Scot McCloughan loses grievance against Redskins

Chris Lingebach
October 29, 2018 - 8:33 pm

Mark J. Rebilas-USA TODAY Sports


An NFL arbitrator has ruled in favor of the Washington Redskins in a grievance filed by former general manager Scot McCloughan, The Washington Post reports.

Fired in March 2017, McCloughan, The Post reports, "had sought payment of the roughly $2.8 million remaining on his four-year contract when the team dismissed him with 22 months remaining on his deal."

This is the exact opposite of what Chris Russell reported on 106.7 shortly after the story broke, and that's certainly not to say The Post was inaccurate in any way. Russell just read the story completely wrong.


After teasing the story in his opening segment, Russell finally delivered the news (wrongly) on 106.7 The Fan:

"Real quickly to breaking news. This via The Washington Post. Scot McCloughan, the Redskins' former general manager – according to The Post's Liz Clarke and Mark Maske, and I would have no reason to doubt them – has won his grievance against the Washington Redskins. He had sought payment for roughly $2.8 million of his four-year contract when he was let go with about just shy of two years remaining left on his deal. I think it was about 22, 23 months. The NFL-appointed arbitrator, a former New Jersey attorney general, has not made his decision public and available for perusal. But The Post says, quote, 'It is a final decision with no avenue for appeal under the NFL system.'

"Now, what you need to know is this: The Redskins, from what I've been told by multiple people, were extremely, supremely confident that they were going to win this grievance. There was very little doubt in their mind that they were going to win this grievance... and now they've lost it. And now the owner has to pay money that he didn't think he would have to pay to a guy that, from what I've been told, he did not want around as long as he stayed around. And, ultimately, the way it played out – again, from what I've been told... And maybe somebody's setting me up and lying to me. I don't know. I don't think so.

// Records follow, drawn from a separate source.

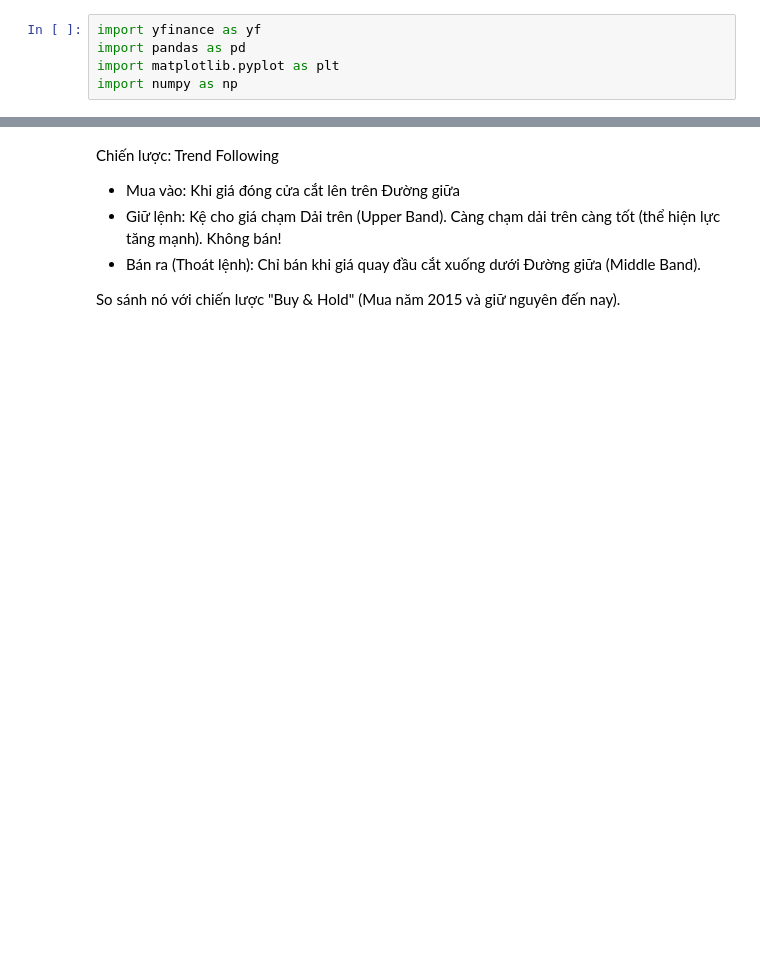
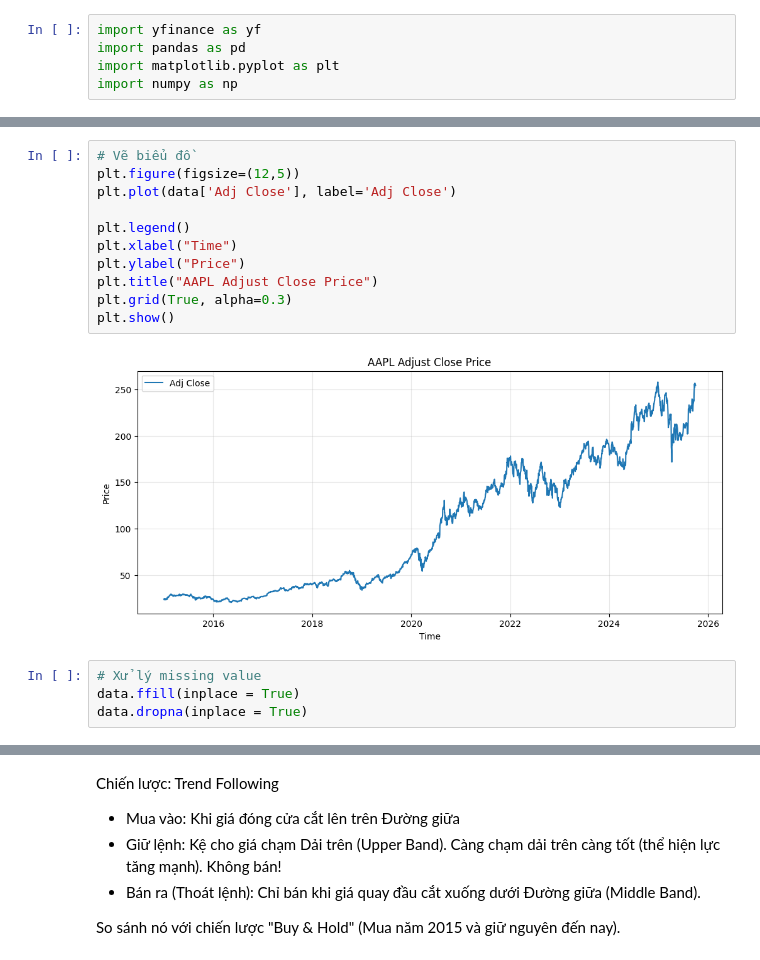
Before and after one commit to tamnguyen-2905/CF_Trang22110234_Thanh22110203_Tam22110193, a Jupyter notebook: LAB_GIUAKI/Bollinger Bands.ipynb, the cells around one changed output, grey strips where cells are left out. Cells and saved outputs as stored; diff of their text form; blank space fills up the shorter version.

```diff
--- a/LAB_GIUAKI/Bollinger Bands.ipynb
+++ b/LAB_GIUAKI/Bollinger Bands.ipynb
@@ -15,3 +24,20 @@ if isinstance(data.columns, pd.MultiIndex):
+# %%
+# Vẽ biểu đồ
+plt.figure(figsize=(12,5))
+plt.plot(data['Adj Close'], label='Adj Close')
+
+plt.legend()
+plt.xlabel("Time")
+plt.ylabel("Price")
+plt.title("AAPL Adjust Close Price")
+plt.grid(True, alpha=0.3)
+plt.show()
+# %% [output]
+[figure, added]
+# %%
+# Xử lý missing value
+data.ffill(inplace = True)
+data.dropna(inplace = True)
 # %%
 # 2. TÍNH TOÁN BOLLINGER BANDS
 window = 20
```
Also changed, not shown: parts of 4 cells of this notebook.
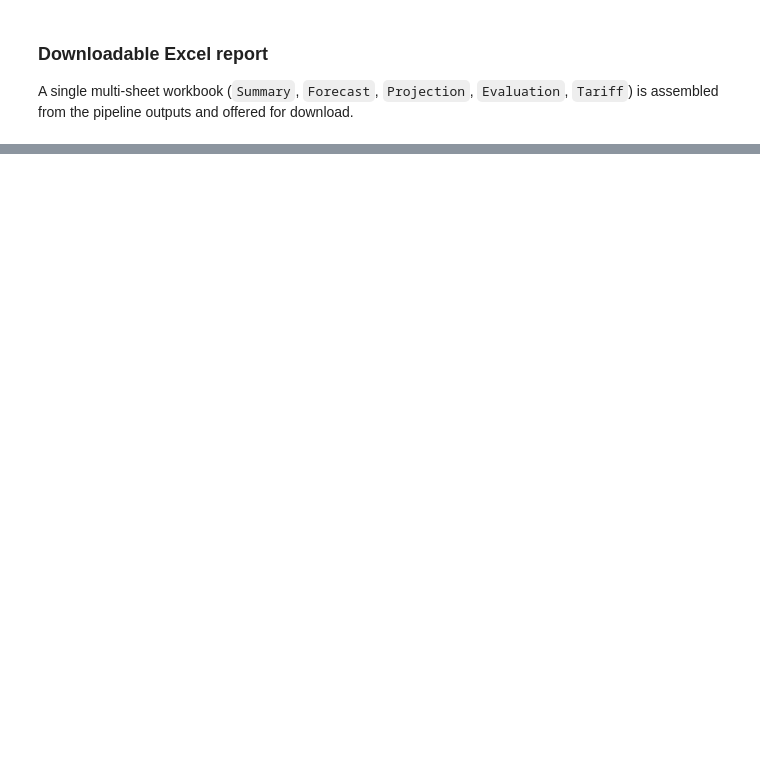
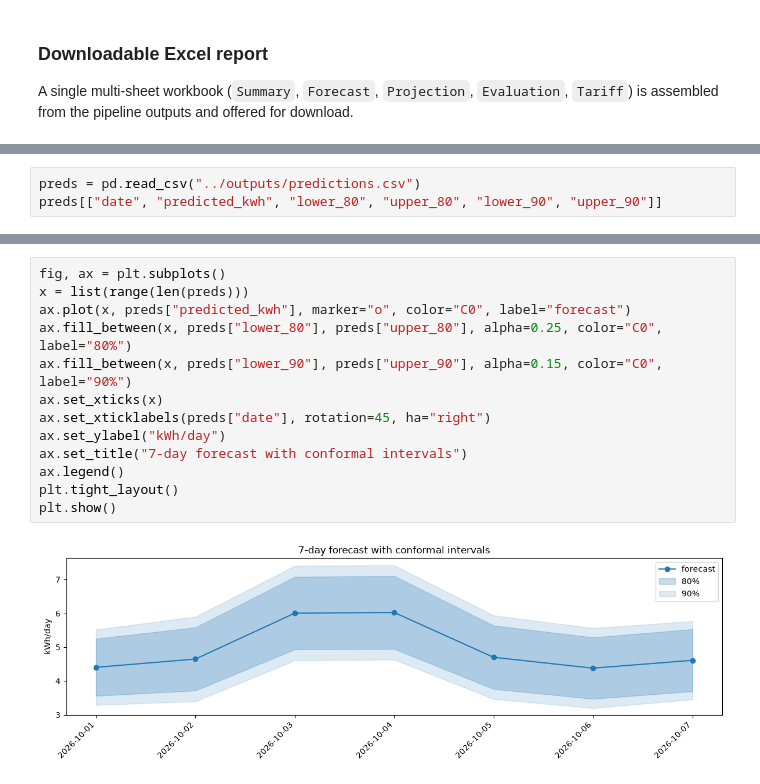
Before and after one commit to Mainak-2006/electricity-demand-forecasting, a Jupyter notebook: notebooks/exploration.ipynb, the cells around one changed output, grey strips where cells are left out. Cells and saved outputs as stored; diff of their text form; blank space fills up the shorter version.

Commit message:
docs: extend exploration notebook with intervals, CV, HTML report and validation

```diff
--- a/notebooks/exploration.ipynb
+++ b/notebooks/exploration.ipynb
@@ -233,0 +263,3 @@ Sheets: ['Summary', 'Forecast', 'Projection', 'Evaluation', 'Tariff']
+# %%
+preds = pd.read_csv("../outputs/predictions.csv")
+preds[["date", "predicted_kwh", "lower_80", "upper_80", "lower_90", "upper_90"]]
@@ -233,0 +275,15 @@ Sheets: ['Summary', 'Forecast', 'Projection', 'Evaluation', 'Tariff']
+# %%
+fig, ax = plt.subplots()
+x = list(range(len(preds)))
+ax.plot(x, preds["predicted_kwh"], marker="o", color="C0", label="forecast")
+ax.fill_between(x, preds["lower_80"], preds["upper_80"], alpha=0.25, color="C0", label="80%")
+ax.fill_between(x, preds["lower_90"], preds["upper_90"], alpha=0.15, color="C0", label="90%")
+ax.set_xticks(x)
+ax.set_xticklabels(preds["date"], rotation=45, ha="right")
+ax.set_ylabel("kWh/day")
+ax.set_title("7-day forecast with conformal intervals")
+ax.legend()
+plt.tight_layout()
+plt.show()
+# %% [output]
+[figure, added]
```
Also changed, not shown: parts of 19 cells of this notebook.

"I know people, and I know people who know people and things that go on in that building – that, basically the owner said you have to go out and get a personnel guy, and Bruce Allen said, 'This is my guy. This is the guy I want to bring in.' And Bruce Allen, from what I understand, wanted to keep Scot McCloughan around, and keep giving him chances, and chances, and chances and chances, and then ultimately they finally pulled the plug.

"Now, if I was Bruce Allen right now, I'm enjoying a three-game winning streak, but I would be looking over my shoulders, because the owner is not going to be happy about this. And I have a more than sneaking suspicion he's going to hold Bruce Allen directly accountable for this. Now that doesn't mean he's going to fire him. That doesn't mean Bruce Allen's going to be removed as president of football operations. But this is just one more layer onto the owner's general unhappiness with how the front office has been structured for the last couple of years."

"The bottom line is this is not a thing that will have any effect on the football product on the field, so many of you will not care," Russell went on to say. "But trust me on this – trust me on this – there is gonna be some big-time heat disseminated from the ownership down to the president because of this situation. Will it be enough? I don't know. I don't know."

The important caveat to reiterate is that Russell teased the story in his opening segment, meaning he had an entire commercial break to read and comprehend the story correctly, and still got it wrong.

This is a case study in reading what you want to read.

This since-deleted tweet, and the headline of the story embedded therein, shows how little care Russell must have made in his initial rush to get on top of the story. The timestamp shows that Russell sent this tweet just as he was coming back from break to inaccurately deliver the news.


To his credit, Russell came back in the next segment ready to offer a full on-air apology:

"Alright, so this might be the most embarrassing moment that I've probably had, and I'm just going to be completely honest with you," Russell said. "I completely screwed up, and there's nobody to blame but myself. I read the one line in The Washington Post article wrong as we were getting on the air and I read it wrong. I read it completely and terribly wrong, and I made a just terrible mistake."

"I read the line wrong," Russell said. "I'll just say this, there is nobody to blame. I read the line wrong and I apologize to no end. The Redskins did win the grievance hearing. They did win the grievance hearing. I read it wrong. I read the first paragraph – I read the whole column – and it says 'an NFL arbitrator has ruled in the team's favor, according to a person familiar with the process.'

"And I, somehow in my twisted way of reading it – I don't know how I did it – I read it as they ruled in favor of McCloughan, and I apologize to no end. It's my fault. There's nobody to blame. I will take the heat. I'm an idiot. What do you want me to say, other than I'm sorry and I made a mistake and I feel bad? And I apologize to the Washington Redskins. It was a terrible, terrible mistake on my behalf."

Russell continued his apology tour on Twitter.

God bless you, Chris Russell. And to all the young journos coming up in the world: Slow down, kiddos.

Follow @ChrisLingebach and @1067TheFan on Twitter